A longer version of this summary is available at VoxEU.

Most read

Fair competition is needed to empower women economically in the Arab world

The participation rates of women in the labour market in Arab countries are the lowest in the world. This column argues that remedying the under-representation of women in the labour force is a social and economic imperative for the region. There are three dimensions for action to realise the potential of Arab women: amending laws and regulations; instilling fair competition in markets; and promoting the digital economy.

Recession without impact: why Lebanese elites delay reform

The survival of Lebanon’s political elites is highly dependent on the wellbeing of the economy. Why then do they delay necessary reform to avoid crisis? This column examines the role of politically connected firms in delaying much-needed economic stabilisation policies.

Competition laws: a key role for economic growth in MENA

Competition policy lacks the attention it deserves in the countries of the Middle East and North Africa (MENA), a region characterised by monopolies and lack of market contestability. As this column explains, there are many questions about the extent of anti-competitive barriers facing new market entrants in the region. What’s more, MENA’s weak overall performance on competition is likely to be hindering economic growth and the path towards structural transformation.

The future of Egypt’s population: opportunities and challenges

Egypt’s potential labour supply depends on the growth and changing composition of its working-age population. This column reports the latest data on labour supply and fertility rates, concluding that the country has a window of opportunity with reduced demographic pressures to try to address longstanding structural challenges for the labour market.

Formidable challenges facing the Middle East require a sea change in economic policies

Weakening global growth, endemic conflicts and increased tensions within the Middle East and North Africa (MENA) – as well as emerging challenges such as climate change and rapid demographic shifts – are likely to have an adverse impact on the region’s economic, social and political stability in the coming years. This column outlines the policy responses that are needed to avert disaster.

Domestic demand and competition: a new development paradigm for MENA

A lack of competition in domestic and regional markets is holding back development in the Middle East and North Africa. This column argues that the region and the international community must ensure that barriers to market entry and exit are eliminated, and that independent regulatory bodies at the national and regional levels help to promote domestic demand as the main engine for sustainable and inclusive growth.

Effects of urbanisation on productivity and wages: evidence from Turkey

Are the substantial productivity gains associated with larger cities in developed countries similar for developing countries? This column provides evidence on urbanised economies in the non-Western world by focusing on Turkey, a country that has experienced fast urbanisation and a high rate of growth of the urban population.

How import dependence could lead to corruption in MENA

Export-led development strategies have had little success in MENA countries; what’s more, instruments of earlier import-substitution strategies – such as state-owned enterprises, high tariffs and subsidies – have survived. As this column explains, these legacies have created crony-capitalist industries that have limited the level of competition in many sectors of the economy and furthered the region’s dependence on imports.
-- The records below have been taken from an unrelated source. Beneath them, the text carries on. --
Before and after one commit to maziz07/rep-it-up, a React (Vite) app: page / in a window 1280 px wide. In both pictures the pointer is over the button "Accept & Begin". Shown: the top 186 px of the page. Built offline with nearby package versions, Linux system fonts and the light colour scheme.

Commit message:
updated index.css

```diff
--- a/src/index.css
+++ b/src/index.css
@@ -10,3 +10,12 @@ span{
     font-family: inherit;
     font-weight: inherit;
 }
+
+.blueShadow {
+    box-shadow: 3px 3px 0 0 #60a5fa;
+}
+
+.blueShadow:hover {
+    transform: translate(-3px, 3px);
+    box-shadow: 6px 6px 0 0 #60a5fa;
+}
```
Gender discrimination in small business lending: evidence from Turkey

Discrimination in access to financial services can prevent women from exploiting their entrepreneurial potential. This column reports on a ‘lab-in-the-field’ experiment to test for the presence of gender discrimination in small business lending in Turkey.
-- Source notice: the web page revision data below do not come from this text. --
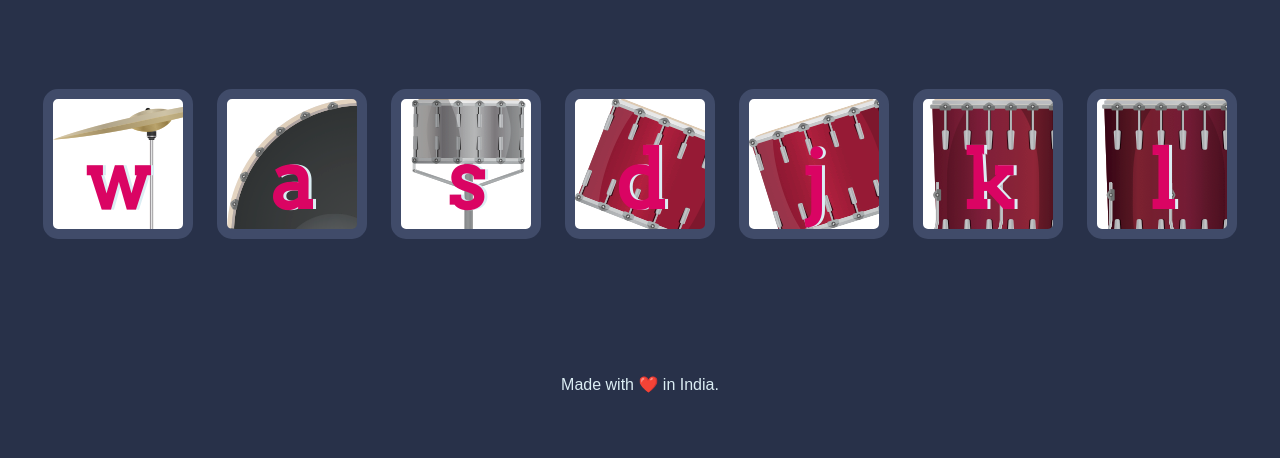
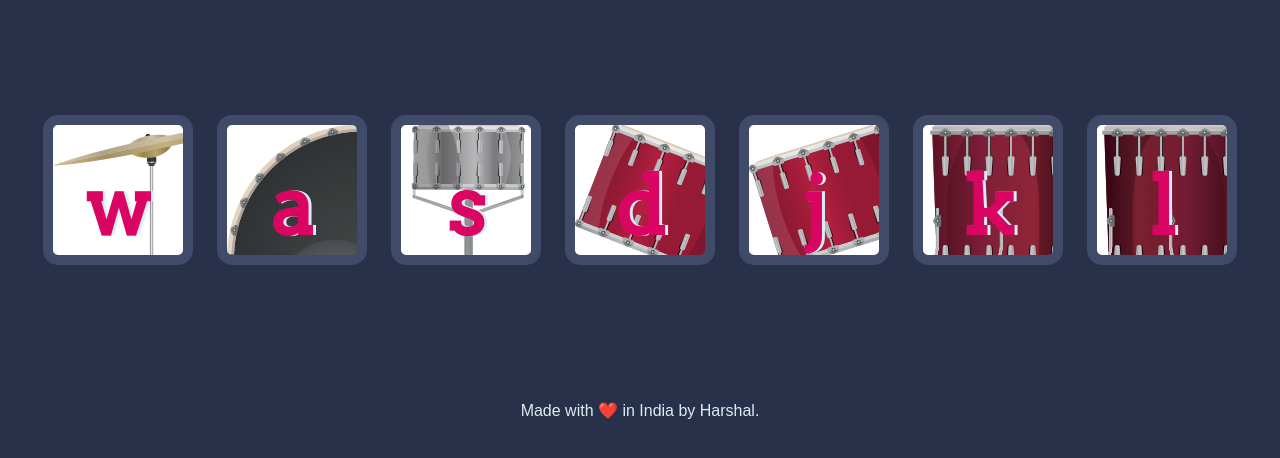
Before and after one commit to harrssh/drum, a plain HTML site: page index.html in a window 1280 px wide. Shown: the part 200-658 px from the top of the page. Drawn offline with Linux system fonts and the light colour scheme.

Commit message:
Update index.html

```diff
--- a/index.html
+++ b/index.html
@@ -5,7 +5,7 @@
   <meta charset="utf-8">
   <title>Drum Kit</title>
   <link rel="stylesheet" href="styles.css">
-  <link href="https://fonts.googleapis.com/css?family=Arvo" rel="stylesheet">
+  <link href="https://fonts.googleapis.com/css?family=Arvo" rel="stylesheet">by
 </head>
 
 <body>
@@ -23,7 +23,7 @@
 
 
   <footer>
-    Made with ❤️ in India.
+    Made with ❤️ in India by Harshal.
   </footer>
 
   <script src="index.js" charset="utf-8"></script>
```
Social security for young workers in Arab countries

Social security coverage of young workers in Arab countries is low – in part because many are employed in informal jobs; and in part because they do not see the value of the system. This column reports survey evidence on young workers’ attitudes towards participation in both social security and politics. It also explores policy reforms that might make access to social security universal for young workers.